The warning underscores the travails that May faces in getting any Brexit divorce deal, which London and Brussels say is 95 percent done, approved by both her fractious party and by the Northern Irish lawmakers who keep her in power.

Less than five months before Britain is due to leave the EU on March 29, negotiators are still haggling over a backup plan for the land border between British-ruled Northern Ireland and EU member Ireland should they fail to clinch a deal.

Boris Johnson Lays Out His Alternative Plan ‘For A Better Brexit’

He labelled May’s plan “a moral and intellectual humiliation for this country”

Boris Johnson 

RACHEL MCGRATH(HuffPost UK)//Boris Johnson has laid out his plan “for a better Brexit”, labelling Theresa May’s current one – the Chequers plan – as “a moral and intellectual humiliation for this country”.

The former foreign secretary details his ideas in a 4,500-word article published in the Daily Telegraph, arguing for a free trade deal to be made as part of the UK’s exit from the EU, in order to “fulfil the instruction of the people”.

“Overall, the Chequers proposals represent the intellectual error of believing that we can be half-in, half-out: that it is somehow safer and easier for large parts of our national life to remain governed by the EU even though we are no longer in the EU,” he writes.

“They are in that sense a democratic disaster. There is nothing safe or ‘pragmatic’ in being bound by rules over which we have no say, interpreted by a federalist court.

“The Chequers proposals are the worst of both worlds. They are a moral and intellectual humiliation for this country. It is almost incredible that after two years this should be the opening bid of the British government.”

Johnson, who quit the cabinet in July, also argues for a new withdrawal agreement which states that the Irish border question will be settled as part of the deal on the future economic arrangements.

Theresa May’s Brexit plan was not received well by the EU 

His trade deal proposal is based on the agreement Canada has with the EU, the EU-Canada Comprehensive Economic and Trade Agreement (CETA).

CETA allows Canada to access the European market on improved terms while not being a member, so it does not have to pay into the EU budget, follow ECJ laws or adopt freedom of movement.

Nearly all tariffs are being eliminated on imports and exports between the countries, while there are increased opportunities for companies to do business and workers to move between the territories.

As a result, Johnson has christened his proposal “SuperCanada” and says the UK should spend the Brexit implementation period negotiating the agreement.

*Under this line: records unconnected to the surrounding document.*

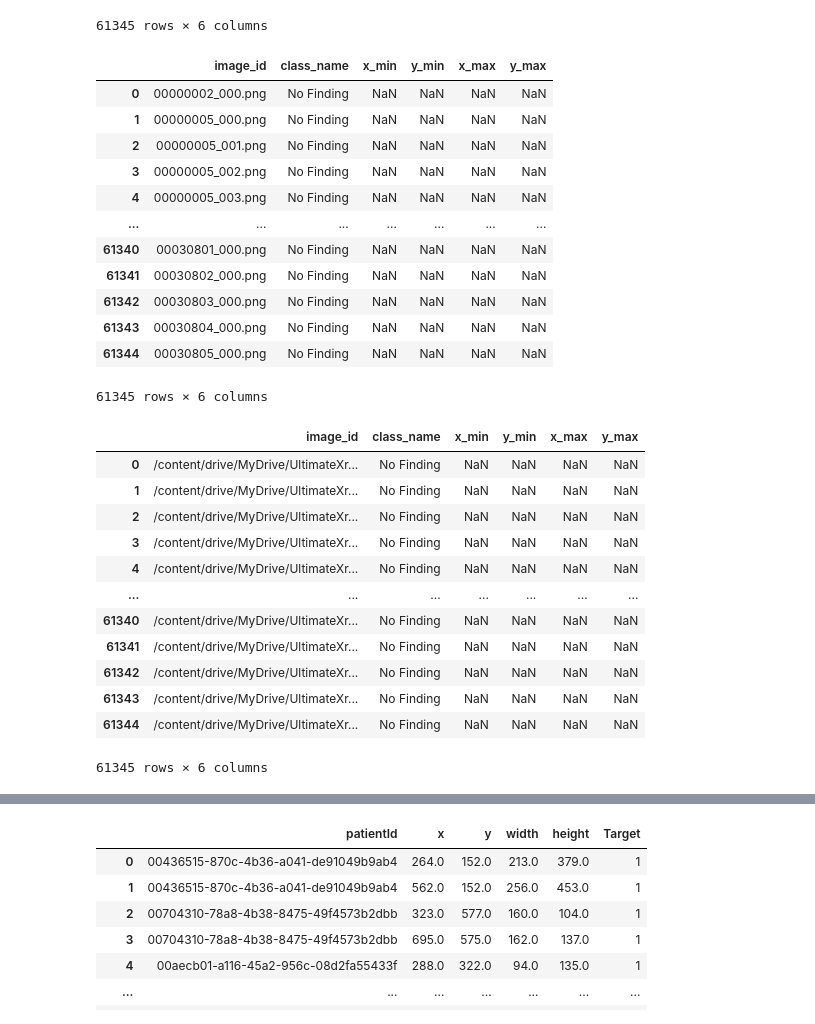
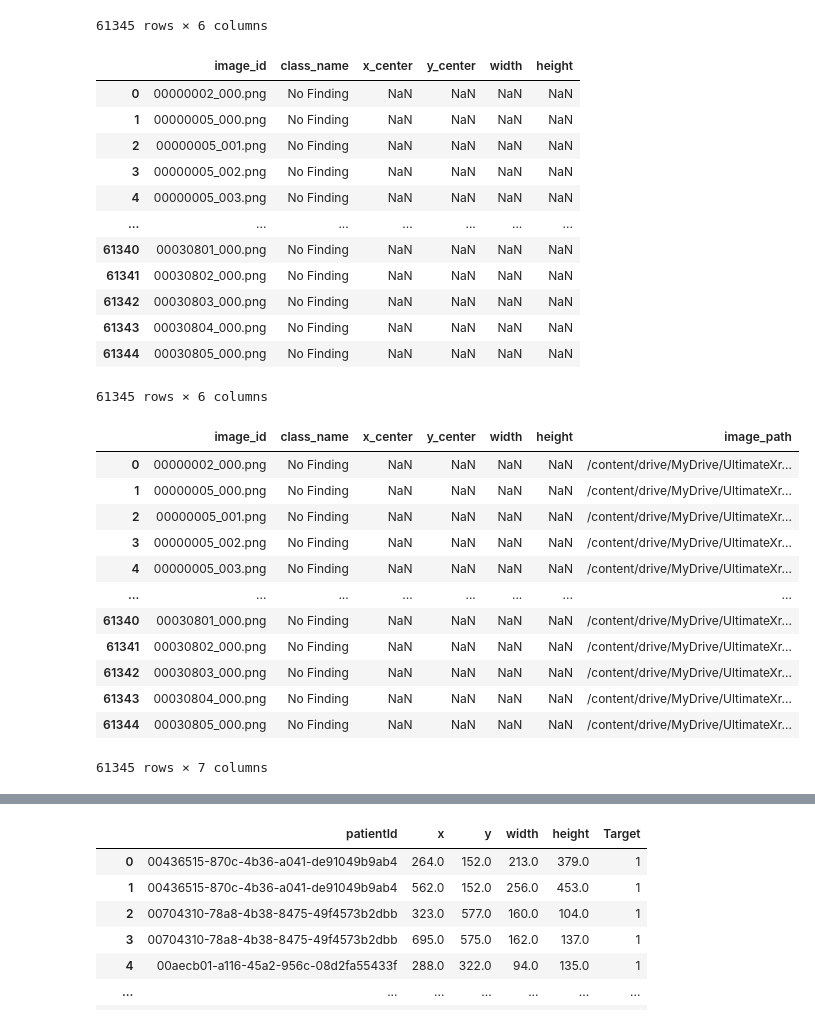
Before and after one commit to SkinHeadDressSom/Ultimate-X-ray-AI, a Jupyter notebook: CXR_data_preparation.ipynb, the cells around one changed output, grey strips where cells are left out. Drawn from its saved outputs; the diff is of its cells as text; code cells hidden in the pictures.

```diff
--- a/CXR_data_preparation.ipynb
+++ b/CXR_data_preparation.ipynb
@@ -32,17 +31,14 @@ nih_df
 nih_df = nih_df.rename(columns={
     'Image Index': 'image_id',
     'Finding Label': 'class_name',
-    'Bbox [x': 'x_min',
-    'y': 'y_min',
+    'Bbox [x': 'x_center',
+    'y': 'y_center',
     'w': 'width',
     'h]': 'height'
 })
-nih_df['x_max'] = nih_df['x_min'] + nih_df['width']
-nih_df['y_max'] = nih_df['y_min'] + nih_df['height']
-nih_df = nih_df[['image_id', 'class_name', 'x_min', 'y_min', 'x_max', 'y_max']]
 nih_df
 # %% [output]
-|  | image_id | class_name | x_min | y_min | x_max | y_max |
+|  | image_id | class_name | x_center | y_center | width | height |
 | 0 | 00000002_000.png | No Finding | NaN | NaN | NaN | NaN |
 | 1 | 00000005_000.png | No Finding | NaN | NaN | NaN | NaN |
 | 2 | 00000005_001.png | No Finding | NaN | NaN | NaN | NaN |
@@ -56,19 +52,19 @@ nih_df
 | 61344 | 00030805_000.png | No Finding | NaN | NaN | NaN | NaN |
 61345 rows × 6 columns
 # %%
-nih_df['image_id'] = '/content/drive/MyDrive/UltimateXray/NIH/train/' + nih_df['image_id']
+nih_df['image_path'] = '/content/drive/MyDrive/UltimateXray/NIH/train/' + nih_df['image_id']
 nih_df
 # %% [output]
-|  | image_id | class_name | x_min | y_min | x_max | y_max |
-| 0 | /content/drive/MyDrive/UltimateXr... | No Finding | NaN | NaN | NaN | NaN |
-| 1 | /content/drive/MyDrive/UltimateXr... | No Finding | NaN | NaN | NaN | NaN |
-| 2 | /content/drive/MyDrive/UltimateXr... | No Finding | NaN | NaN | NaN | NaN |
-| 3 | /content/drive/MyDrive/UltimateXr... | No Finding | NaN | NaN | NaN | NaN |
-| 4 | /content/drive/MyDrive/UltimateXr... | No Finding | NaN | NaN | NaN | NaN |
-| ... | ... | ... | ... | ... | ... | ... |
-| 61340 | /content/drive/MyDrive/UltimateXr... | No Finding | NaN | NaN | NaN | NaN |
-| 61341 | /content/drive/MyDrive/UltimateXr... | No Finding | NaN | NaN | NaN | NaN |
-| 61342 | /content/drive/MyDrive/UltimateXr... | No Finding | NaN | NaN | NaN | NaN |
-| 61343 | /content/drive/MyDrive/UltimateXr... | No Finding | NaN | NaN | NaN | NaN |
-| 61344 | /content/drive/MyDrive/UltimateXr... | No Finding | NaN | NaN | NaN | NaN |
+|  | image_id | class_name | x_center | y_center | width | height | image_path |
+| 0 | 00000002_000.png | No Finding | NaN | NaN | NaN | NaN | /content/drive/MyDrive/UltimateXr... |
+| 1 | 00000005_000.png | No Finding | NaN | NaN | NaN | NaN | /content/drive/MyDrive/UltimateXr... |
+| 2 | 00000005_001.png | No Finding | NaN | NaN | NaN | NaN | /content/drive/MyDrive/UltimateXr... |
+| 3 | 00000005_002.png | No Finding | NaN | NaN | NaN | NaN | /content/drive/MyDrive/UltimateXr... |
+| 4 | 00000005_003.png | No Finding | NaN | NaN | NaN | NaN | /content/drive/MyDrive/UltimateXr... |
+| ... | ... | ... | ... | ... | ... | ... | ... |
+| 61340 | 00030801_000.png | No Finding | NaN | NaN | NaN | NaN | /content/drive/MyDrive/UltimateXr... |
+| 61341 | 00030802_000.png | No Finding | NaN | NaN | NaN | NaN | /content/drive/MyDrive/UltimateXr... |
+| 61342 | 00030803_000.png | No Finding | NaN | NaN | NaN | NaN | /content/drive/MyDrive/UltimateXr... |
+| 61343 | 00030804_000.png | No Finding | NaN | NaN | NaN | NaN | /content/drive/MyDrive/UltimateXr... |
+| 61344 | 00030805_000.png | No Finding | NaN | NaN | NaN | NaN | /content/drive/MyDrive/UltimateXr... |
-61345 rows × 6 columns
+61345 rows × 7 columns
```
Also changed, not shown: parts of 17 cells of this notebook.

He adds: “This is the time to get it right. This is the approach that allows this country really to exploit the opportunities of Brexit, to diverge and legislate effectively for the new technologies and businesses in which the UK has such a lead.

“This is an opportunity for the UK to become more dynamic and more successful, and we should not be shy of saying that – and we should recognise that it is exactly this potential our EU partners seek to constrain.”

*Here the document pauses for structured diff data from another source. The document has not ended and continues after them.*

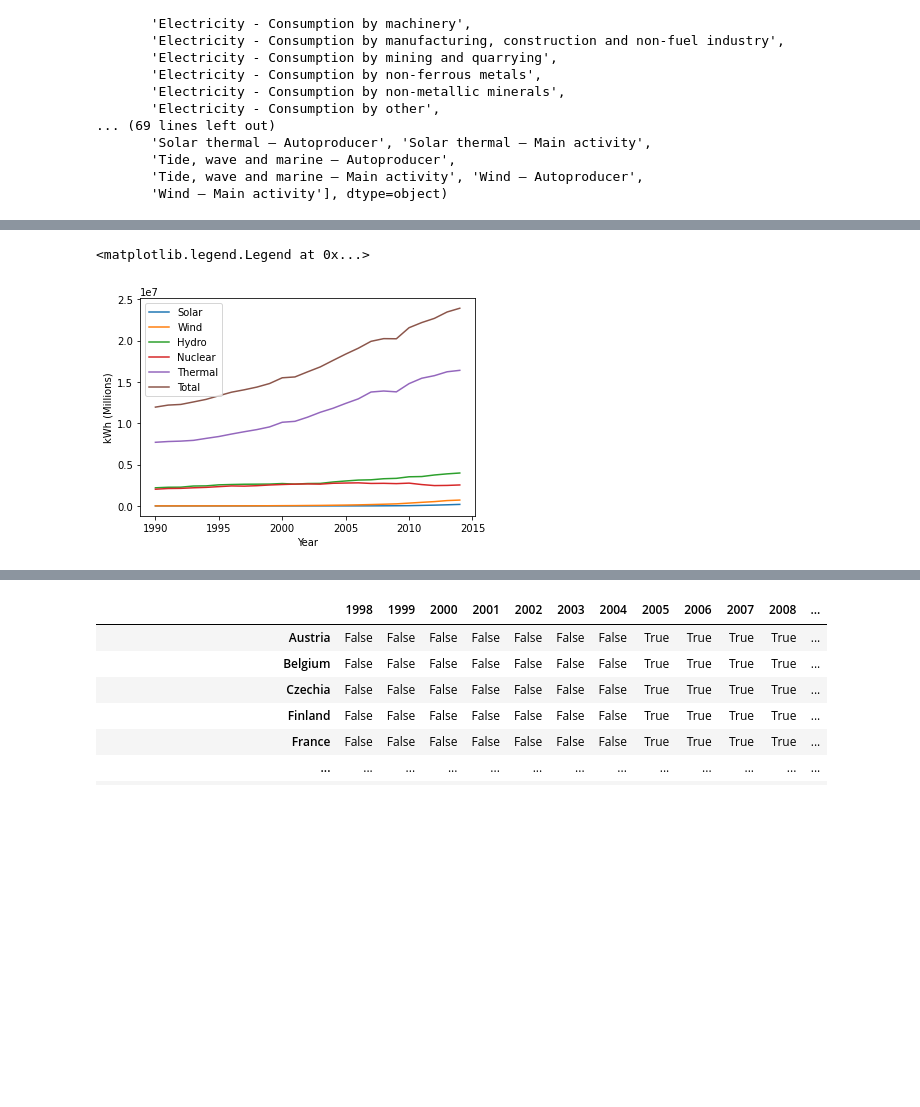
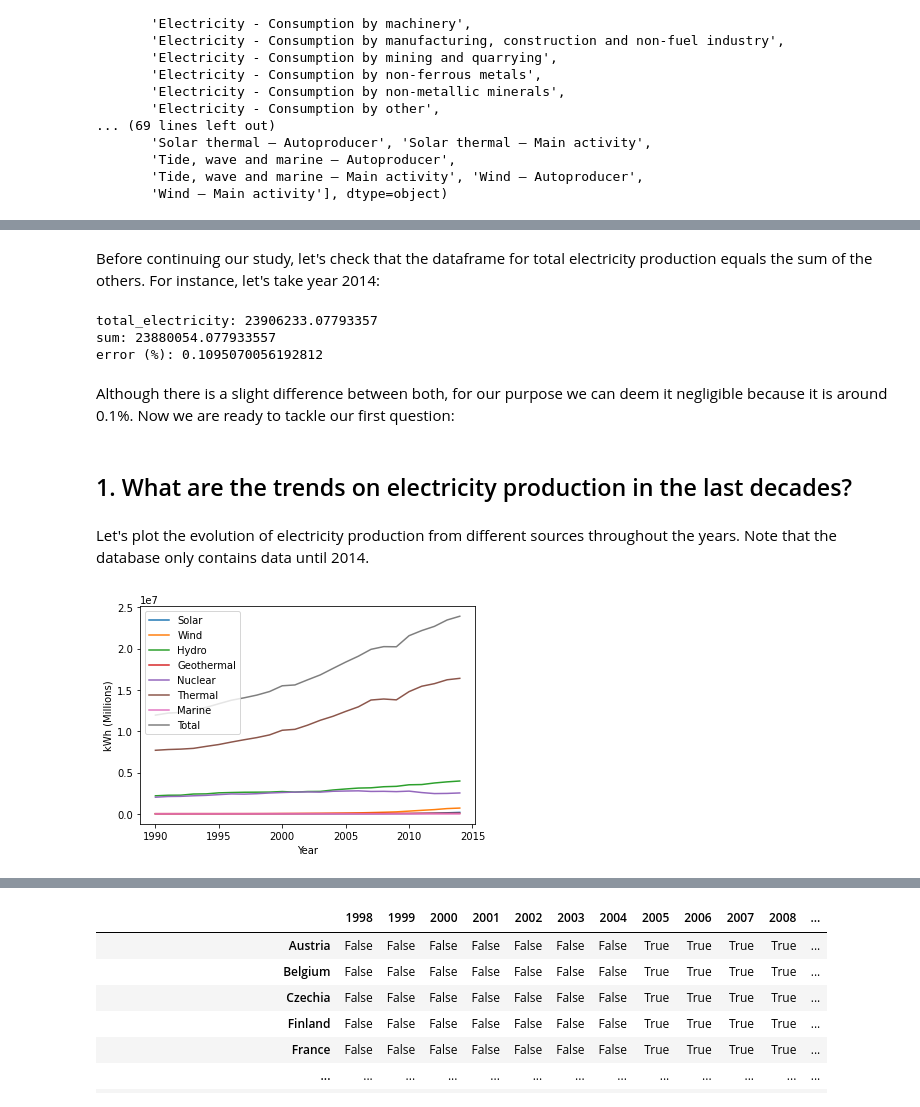
Before and after one commit to dcalvomayo/energytrends, a Jupyter notebook: Energy Trends.ipynb, the cells around one changed output, grey strips where cells are left out. Cells and saved outputs as stored; diff of their text form; code cells hidden in the pictures; blank space fills up the shorter version.

```diff
--- a/Energy Trends.ipynb
+++ b/Energy Trends.ipynb
@@ -127 +144,9 @@ df_thermal_production = df[df['category'] == 'thermal_electricity']
 total_thermal_production = df_thermal_production.groupby('year').sum()['quantity']
+# %%
+# MARINE
+df_marine_production = df[df['category'] == 'tide_wave_and_ocean_electricity']
+total_marine_production = df_marine_production.groupby('year').sum()['quantity']
+# %%
+# GEOTHERMAL
+df_geothermal_production = df[df['category'] == 'geothermal']
+total_geothermal_production = df_geothermal_production.groupby('year').sum()['quantity']
@@ -148,6 +177,4 @@ array(['Electricity - Consumption by chemical and petrochemical',
 # %%
-#df_electricity_production = df[(df['category'] == 'total_electricity') & (df['commodity_transaction'] == 'Electricity - net production')]
-df_electricity_production = df[(df['category'] == 'total_electricity') & (df['commodity_transaction'] == 'Electricity - Gross production')]
+df_electricity_production = df[(df['category'] == 'total_electricity') &
+                               (df['commodity_transaction'] == 'Electricity - Gross production')]
 total_electricity_production = df_electricity_production.groupby('year').sum()['quantity']
-df_electricity_production['commodity_transaction'].unique()
-df_electricity_production[df_electricity_production['country_or_area'] == 'Greenland']
@@ -197,15 +181,40 @@ plt.legend()
+# %% [markdown]
+Before continuing our study, let's check that the dataframe for total electricity production equals the sum of the others. For instance, let's take year 2014:
+# %%
+sum_all = total_solar_production[2014] + \
+          total_wind_production[2014] + \
+          total_hydro_production[2014] + \
+          total_geothermal_production[2014] + \
+          total_nuclear_production[2014] + \
+          total_thermal_production[2014] + \
+          total_marine_production[2014]
+
+print("total_electricity: " + str(total_electricity_production[2014]))
+print("sum: " + str(sum_all))
+print("error (%): " + str((total_electricity_production[2014]-sum_all)/total_electricity_production[2014]*100.))
+# %% [output]
+total_electricity: 23906233.07793357
+sum: 23880054.077933557
+error (%): 0.1095070056192812
+# %% [markdown]
+Although there is a slight difference between both, for our purpose we can deem it negligible because it is around 0.1%. Now we are ready to tackle our first question:
+# %% [markdown]
+## 1. What are the trends on electricity production in the last decades?
+# %% [markdown]
+Let's plot the evolution of electricity production from different sources throughout the years. Note that the database only contains data until 2014.
 # %%
 plt.plot(total_solar_production, label='Solar')
 plt.plot(total_wind_production, label='Wind')
 plt.plot(total_hydro_production, label='Hydro')
+plt.plot(total_geothermal_production, label='Geothermal')
 plt.plot(total_nuclear_production, label='Nuclear')
 plt.plot(total_thermal_production, label='Thermal')
+plt.plot(total_marine_production, label='Marine')
 plt.plot(total_electricity_production, label='Total')
-
 
 plt.xlabel('Year')
 plt.ylabel('kWh (Millions)')
 plt.legend()
+plt.savefig('image1.png')
 # %% [output]
-<matplotlib.legend.Legend at 0x...>
-[figure, old version]
+[figure, new version]
```
Also changed, not shown: parts of 136 cells of this notebook.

Johnson concludes with a rallying cry to the his fellow Conservative MPs, saying “this is the moment to change the course of the negotiations and do justice to the ambitions and potential of Brexit”, and warning “that future generations will not lightly forgive us if we fail”.

His comments come just two days before the start of the Conservative Party conference in Birmingham where Brexit is expected to feature heavily.

Just days ago, the current Foreign Secretary Jeremy Hunt called for calm over the current Brexit impasse – claiming there was always going to come a point in negotiations “where everyone was looking into the abyss”.

Hunt also backed the prime minister’s resolve and warned the EU and doubters in the UK that “underestimating Theresa May is one of the biggest mistakes that you could make right now”.

May’s Chequers plan was publicly rejected by EU leaders in Salzburg last week and both Labour and Tory Eurosceptics said they would vote against any such proposal.

©HuffPost UK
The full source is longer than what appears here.